Task goal: From top to bottom, return the listing exactly as it appears, omitting its images.

Recorded data:
+ + + +
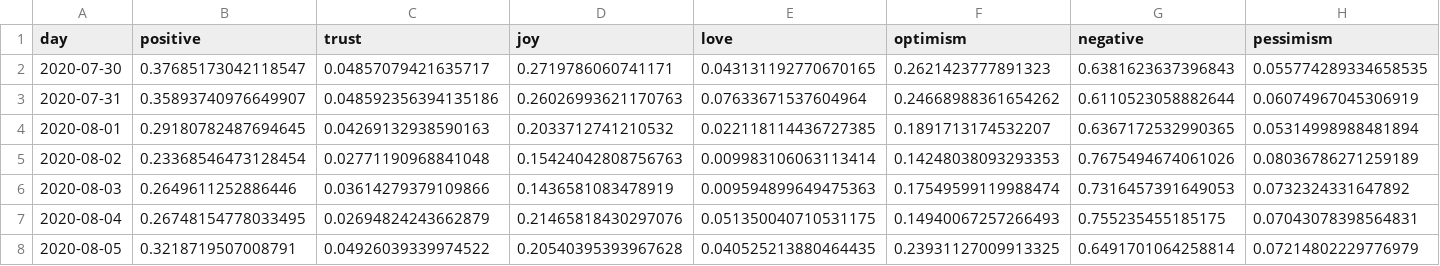
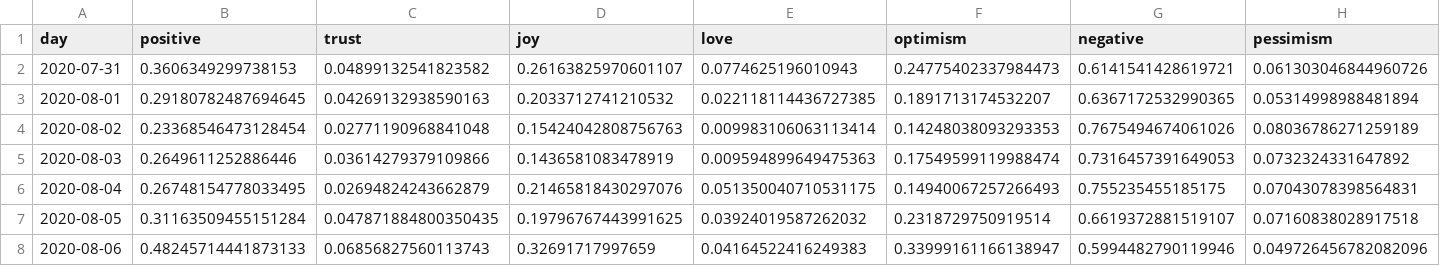
Before and after one commit to ipavlopoulos/emotions, a CSV file: docs/DATA/Florida.csv, drawn as a sheet; only a part is shown; removed rows and columns are numbered as before the commit, all else as after; rows hold the shown columns only; the diff covers the shown part only; the diff names each change by its address in the sheet, - before the commit and + after, or states it on an @@ line.

```diff
--- a/docs/DATA/Florida.csv
+++ b/docs/DATA/Florida.csv
-row 2: 2020-07-30 | 0.37685173042118547 | 0.04857079421635717 | 0.2719786060741171 | 0.043131192770670165 | 0.2621423777891323 | 0.6381623637396843 | 0.055774289334658535
-B2 (positive): 0.35893740976649907
+B2 (positive): 0.3606349299738153
-C2 (trust): 0.048592356394135186
+C2 (trust): 0.04899132541823582
-D2 (joy): 0.26026993621170763
+D2 (joy): 0.26163825970601107
-E2 (love): 0.07633671537604964
+E2 (love): 0.0774625196010943
-F2 (optimism): 0.24668988361654262
+F2 (optimism): 0.24775402337984473
-G2 (negative): 0.6110523058882644
+G2 (negative): 0.6141541428619721
-H2 (pessimism): 0.06074967045306919
+H2 (pessimism): 0.061303046844960726
-B7 (positive): 0.3218719507008791
+B7 (positive): 0.31163509455151284
-C7 (trust): 0.04926039339974522
+C7 (trust): 0.047871884800350435
-D7 (joy): 0.20540395393967628
+D7 (joy): 0.19796767443991625
-E7 (love): 0.040525213880464435
+E7 (love): 0.03924019587262032
-F7 (optimism): 0.23931127009913325
+F7 (optimism): 0.2318729750919514
-G7 (negative): 0.6491701064258814
+G7 (negative): 0.6619372881519107
-H7 (pessimism): 0.07214802229776979
+H7 (pessimism): 0.07160838028917518
+row 8: 2020-08-06 | 0.48245714441873133 | 0.06856827560113743 | 0.32691717997659 | 0.04164522416249383 | 0.33999161166138947 | 0.5994482790119946 | 0.049726456782082096
```
Also changed, not shown: 14 edited cells elsewhere in this file, docs/DATA/California.csv, docs/DATA/Connecticut.csv, 29 other files.
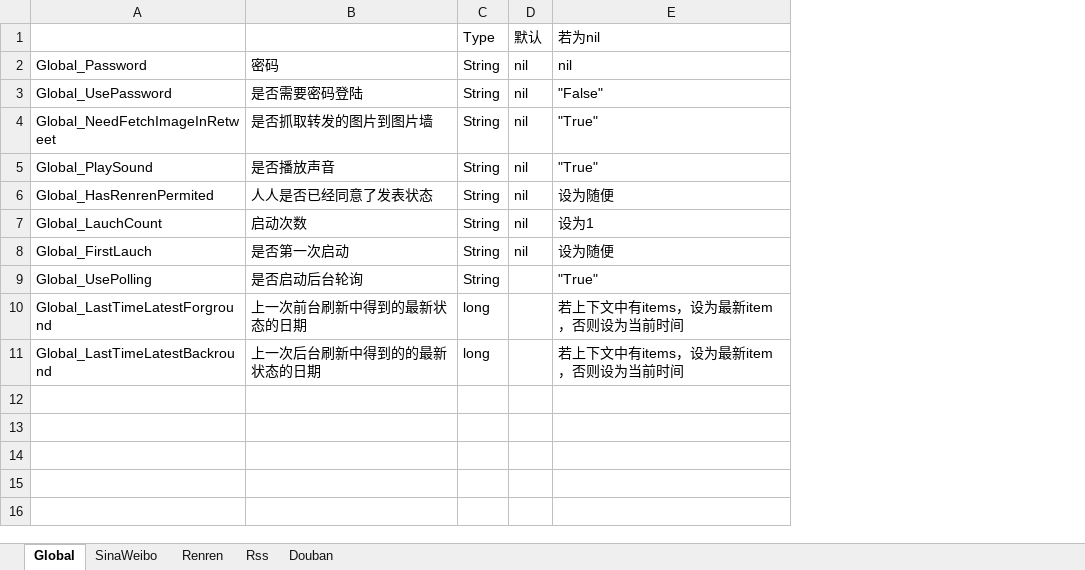
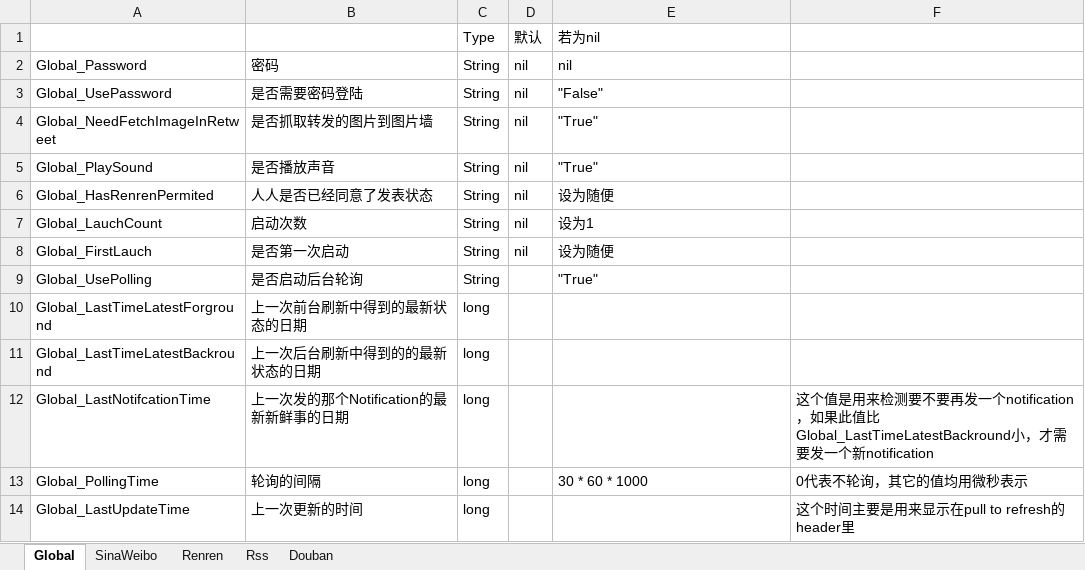
Before and after one commit to thankcreate/CareAndroid, an Excel workbook: Doc/Preference.xlsx, sheet Global, drawn as a sheet; values as stored, in another font and other column widths than the file's, no borders; the diff names each change by its address in the sheet, - before the commit and + after, or states it on an @@ line.

```diff
--- a/Doc/Preference.xlsx (sheet Global)
+++ b/Doc/Preference.xlsx (sheet Global)
+column F, empty
-E10:E11: 若上下文中有items，设为最新item，否则设为当前时间
+E10:E11: (empty)
+row 12: Global_LastNotifcationTime | 上一次发的那个Notification的最新新鲜事的日期 | long |  |  | 这个值是用来检测要不要再发一个notification，如果此值比Global_LastTimeLatestBackround小，才需要发一个新notification
+row 13: Global_PollingTime | 轮询的间隔 | long |  | 30 * 60 * 1000 | 0代表不轮询，其它的值均用微秒表示
+row 14: Global_LastUpdateTime | 上一次更新的时间 | long |  |  | 这个时间主要是用来显示在pull to refresh的header里
```
Also changed, not shown: 12 other files.
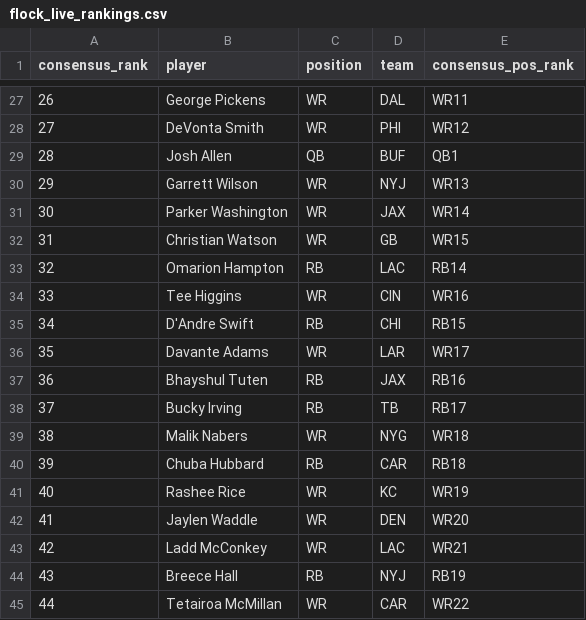
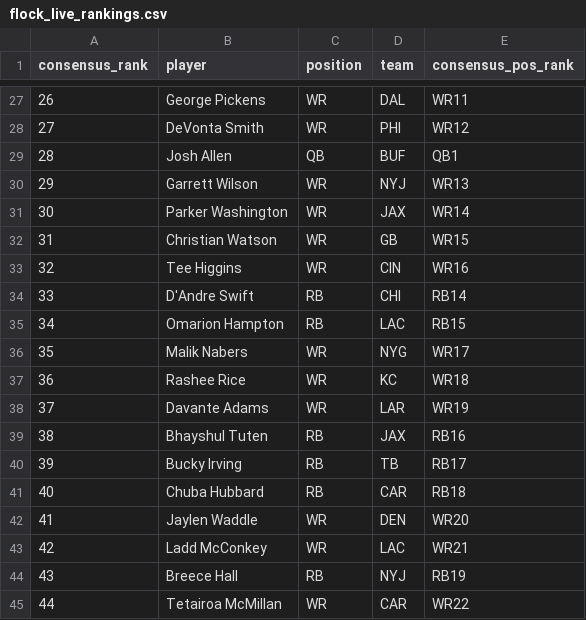
Before and after one commit to dylanlee21/Fantasy-Edge, a CSV file: data/2026/flock_live_rankings.csv, drawn as a sheet; only a part is shown, gaps mark what is left out; removed rows and columns are numbered as before the commit, all else as after; the diff names each change by its address in the sheet, - before the commit and + after, or states it on an @@ line.

Commit message:
Manually reorder RB/WR Live Rankings per Dylan's calls

```diff
--- a/data/2026/flock_live_rankings.csv
+++ b/data/2026/flock_live_rankings.csv
-row 33: 32 | Omarion Hampton | RB | LAC | RB14
@@ column A (consensus_rank) renumbered between rows 33 and 41 @@
-E34 (consensus_pos_rank): RB15
+E34 (consensus_pos_rank): RB14
+row 35: 34 | Omarion Hampton | RB | LAC | RB15
+row 36: 35 | Malik Nabers | WR | NYG | WR17
+row 37: 36 | Rashee Rice | WR | KC | WR18
-E38 (consensus_pos_rank): WR17
+E38 (consensus_pos_rank): WR19
-row 39: 38 | Malik Nabers | WR | NYG | WR18
-row 41: 40 | Rashee Rice | WR | KC | WR19
```
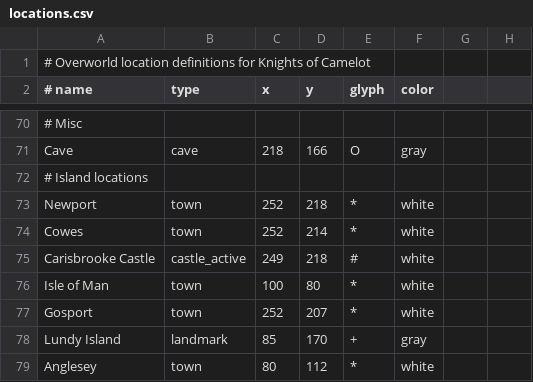
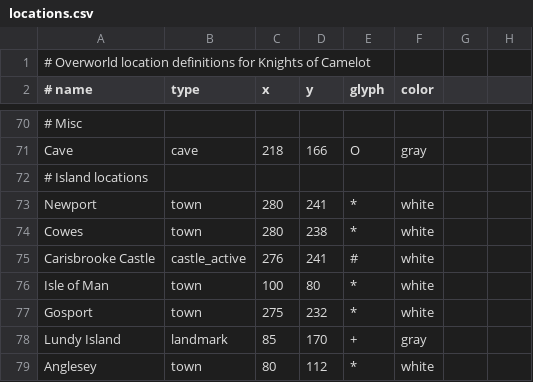
Before and after one commit to z88kat/camelot, a CSV file: data/locations.csv, drawn as a sheet; only a part is shown, gaps mark what is left out; the diff names each change by its address in the sheet, - before the commit and + after, or states it on an @@ line.

```diff
--- a/data/locations.csv
+++ b/data/locations.csv
-C73:C74 (x): 252
+C73:C74 (x): 280
-D73 (y): 218
+D73 (y): 241
-D74 (y): 214
+D74 (y): 238
-C75 (x): 249
+C75 (x): 276
-D75 (y): 218
+D75 (y): 241
-C77 (x): 252
+C77 (x): 275
-D77 (y): 207
+D77 (y): 232
```
Also changed, not shown: 1 other file.
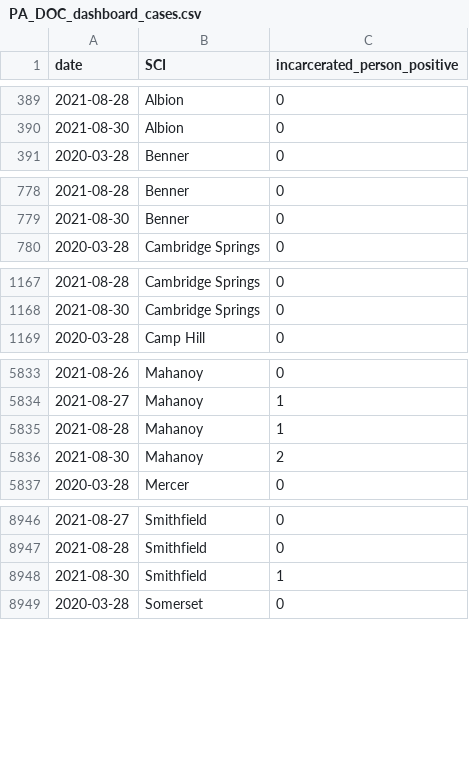
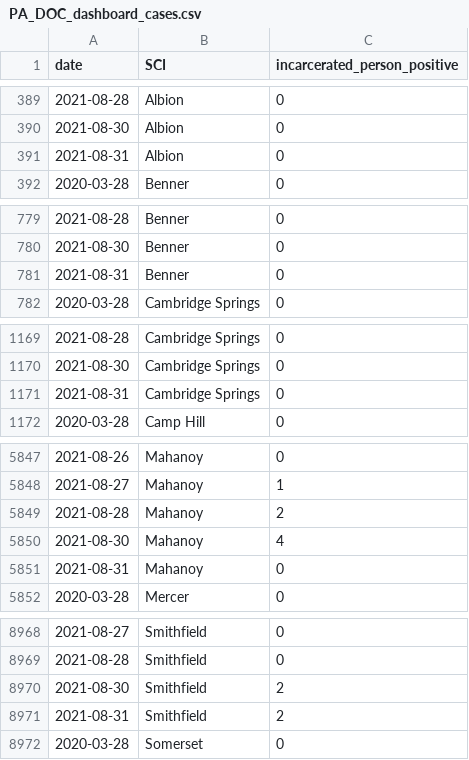
Before and after one commit to jmparelman/PA-SCI_COVID19, a CSV file: data/latest_data/PA_DOC_dashboard_cases.csv, drawn as a sheet; only a part is shown, gaps mark what is left out; the diff covers the shown part only.

Commit message:
latest dashboard data

```diff
--- a/data/latest_data/PA_DOC_dashboard_cases.csv
+++ b/data/latest_data/PA_DOC_dashboard_cases.csv
@@ -390,2 +390,3 @@ date,SCI,incarcerated_person_positive
 2021-08-30,Albion,0
+2021-08-31,Albion,0
 2020-03-28,Benner,0
@@ -779,2 +780,3 @@ date,SCI,incarcerated_person_positive
 2021-08-30,Benner,0
+2021-08-31,Benner,0
 2020-03-28,Cambridge Springs,0
@@ -1168,2 +1170,3 @@ date,SCI,incarcerated_person_positive
 2021-08-30,Cambridge Springs,0
+2021-08-31,Cambridge Springs,0
 2020-03-28,Camp Hill,0
@@ -5834,4 +5848,5 @@ date,SCI,incarcerated_person_positive
 2021-08-27,Mahanoy,1
-2021-08-28,Mahanoy,1
-2021-08-30,Mahanoy,2
+2021-08-28,Mahanoy,2
+2021-08-30,Mahanoy,4
+2021-08-31,Mahanoy,0
 2020-03-28,Mercer,0
@@ -8947,3 +8969,4 @@ date,SCI,incarcerated_person_positive
 2021-08-28,Smithfield,0
-2021-08-30,Smithfield,1
+2021-08-30,Smithfield,2
+2021-08-31,Smithfield,2
 2020-03-28,Somerset,0
```
Also changed, not shown: 20 added rows elsewhere in this file, data/latest_data/PA_DOC_dashboard_latest.csv.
+ + + +
Solution to the problem:
Before and after one commit to ipavlopoulos/emotions, a CSV file: docs/DATA/Florida.csv, drawn as a sheet; only a part is shown; removed rows and columns are numbered as before the commit, all else as after; rows hold the shown columns only; the diff covers the shown part only; the diff names each change by its address in the sheet, - before the commit and + after, or states it on an @@ line.

```diff
--- a/docs/DATA/Florida.csv
+++ b/docs/DATA/Florida.csv
-row 2: 2020-07-30 | 0.37685173042118547 | 0.04857079421635717 | 0.2719786060741171 | 0.043131192770670165 | 0.2621423777891323 | 0.6381623637396843 | 0.055774289334658535
-B2 (positive): 0.35893740976649907
+B2 (positive): 0.3606349299738153
-C2 (trust): 0.048592356394135186
+C2 (trust): 0.04899132541823582
-D2 (joy): 0.26026993621170763
+D2 (joy): 0.26163825970601107
-E2 (love): 0.07633671537604964
+E2 (love): 0.0774625196010943
-F2 (optimism): 0.24668988361654262
+F2 (optimism): 0.24775402337984473
-G2 (negative): 0.6110523058882644
+G2 (negative): 0.6141541428619721
-H2 (pessimism): 0.06074967045306919
+H2 (pessimism): 0.061303046844960726
-B7 (positive): 0.3218719507008791
+B7 (positive): 0.31163509455151284
-C7 (trust): 0.04926039339974522
+C7 (trust): 0.047871884800350435
-D7 (joy): 0.20540395393967628
+D7 (joy): 0.19796767443991625
-E7 (love): 0.040525213880464435
+E7 (love): 0.03924019587262032
-F7 (optimism): 0.23931127009913325
+F7 (optimism): 0.2318729750919514
-G7 (negative): 0.6491701064258814
+G7 (negative): 0.6619372881519107
-H7 (pessimism): 0.07214802229776979
+H7 (pessimism): 0.07160838028917518
+row 8: 2020-08-06 | 0.48245714441873133 | 0.06856827560113743 | 0.32691717997659 | 0.04164522416249383 | 0.33999161166138947 | 0.5994482790119946 | 0.049726456782082096
```
Also changed, not shown: 14 edited cells elsewhere in this file, docs/DATA/California.csv, docs/DATA/Connecticut.csv, 29 other files.
Before and after one commit to thankcreate/CareAndroid, an Excel workbook: Doc/Preference.xlsx, sheet Global, drawn as a sheet; values as stored, in another font and other column widths than the file's, no borders; the diff names each change by its address in the sheet, - before the commit and + after, or states it on an @@ line.

```diff
--- a/Doc/Preference.xlsx (sheet Global)
+++ b/Doc/Preference.xlsx (sheet Global)
+column F, empty
-E10:E11: 若上下文中有items，设为最新item，否则设为当前时间
+E10:E11: (empty)
+row 12: Global_LastNotifcationTime | 上一次发的那个Notification的最新新鲜事的日期 | long |  |  | 这个值是用来检测要不要再发一个notification，如果此值比Global_LastTimeLatestBackround小，才需要发一个新notification
+row 13: Global_PollingTime | 轮询的间隔 | long |  | 30 * 60 * 1000 | 0代表不轮询，其它的值均用微秒表示
+row 14: Global_LastUpdateTime | 上一次更新的时间 | long |  |  | 这个时间主要是用来显示在pull to refresh的header里
```
Also changed, not shown: 12 other files.
Before and after one commit to dylanlee21/Fantasy-Edge, a CSV file: data/2026/flock_live_rankings.csv, drawn as a sheet; only a part is shown, gaps mark what is left out; removed rows and columns are numbered as before the commit, all else as after; the diff names each change by its address in the sheet, - before the commit and + after, or states it on an @@ line.

Commit message:
Manually reorder RB/WR Live Rankings per Dylan's calls

```diff
--- a/data/2026/flock_live_rankings.csv
+++ b/data/2026/flock_live_rankings.csv
-row 33: 32 | Omarion Hampton | RB | LAC | RB14
@@ column A (consensus_rank) renumbered between rows 33 and 41 @@
-E34 (consensus_pos_rank): RB15
+E34 (consensus_pos_rank): RB14
+row 35: 34 | Omarion Hampton | RB | LAC | RB15
+row 36: 35 | Malik Nabers | WR | NYG | WR17
+row 37: 36 | Rashee Rice | WR | KC | WR18
-E38 (consensus_pos_rank): WR17
+E38 (consensus_pos_rank): WR19
-row 39: 38 | Malik Nabers | WR | NYG | WR18
-row 41: 40 | Rashee Rice | WR | KC | WR19
```
Before and after one commit to z88kat/camelot, a CSV file: data/locations.csv, drawn as a sheet; only a part is shown, gaps mark what is left out; the diff names each change by its address in the sheet, - before the commit and + after, or states it on an @@ line.

```diff
--- a/data/locations.csv
+++ b/data/locations.csv
-C73:C74 (x): 252
+C73:C74 (x): 280
-D73 (y): 218
+D73 (y): 241
-D74 (y): 214
+D74 (y): 238
-C75 (x): 249
+C75 (x): 276
-D75 (y): 218
+D75 (y): 241
-C77 (x): 252
+C77 (x): 275
-D77 (y): 207
+D77 (y): 232
```
Also changed, not shown: 1 other file.
Before and after one commit to jmparelman/PA-SCI_COVID19, a CSV file: data/latest_data/PA_DOC_dashboard_cases.csv, drawn as a sheet; only a part is shown, gaps mark what is left out; the diff covers the shown part only.

Commit message:
latest dashboard data

```diff
--- a/data/latest_data/PA_DOC_dashboard_cases.csv
+++ b/data/latest_data/PA_DOC_dashboard_cases.csv
@@ -390,2 +390,3 @@ date,SCI,incarcerated_person_positive
 2021-08-30,Albion,0
+2021-08-31,Albion,0
 2020-03-28,Benner,0
@@ -779,2 +780,3 @@ date,SCI,incarcerated_person_positive
 2021-08-30,Benner,0
+2021-08-31,Benner,0
 2020-03-28,Cambridge Springs,0
@@ -1168,2 +1170,3 @@ date,SCI,incarcerated_person_positive
 2021-08-30,Cambridge Springs,0
+2021-08-31,Cambridge Springs,0
 2020-03-28,Camp Hill,0
@@ -5834,4 +5848,5 @@ date,SCI,incarcerated_person_positive
 2021-08-27,Mahanoy,1
-2021-08-28,Mahanoy,1
-2021-08-30,Mahanoy,2
+2021-08-28,Mahanoy,2
+2021-08-30,Mahanoy,4
+2021-08-31,Mahanoy,0
 2020-03-28,Mercer,0
@@ -8947,3 +8969,4 @@ date,SCI,incarcerated_person_positive
 2021-08-28,Smithfield,0
-2021-08-30,Smithfield,1
+2021-08-30,Smithfield,2
+2021-08-31,Smithfield,2
 2020-03-28,Somerset,0
```
Also changed, not shown: 20 added rows elsewhere in this file, data/latest_data/PA_DOC_dashboard_latest.csv.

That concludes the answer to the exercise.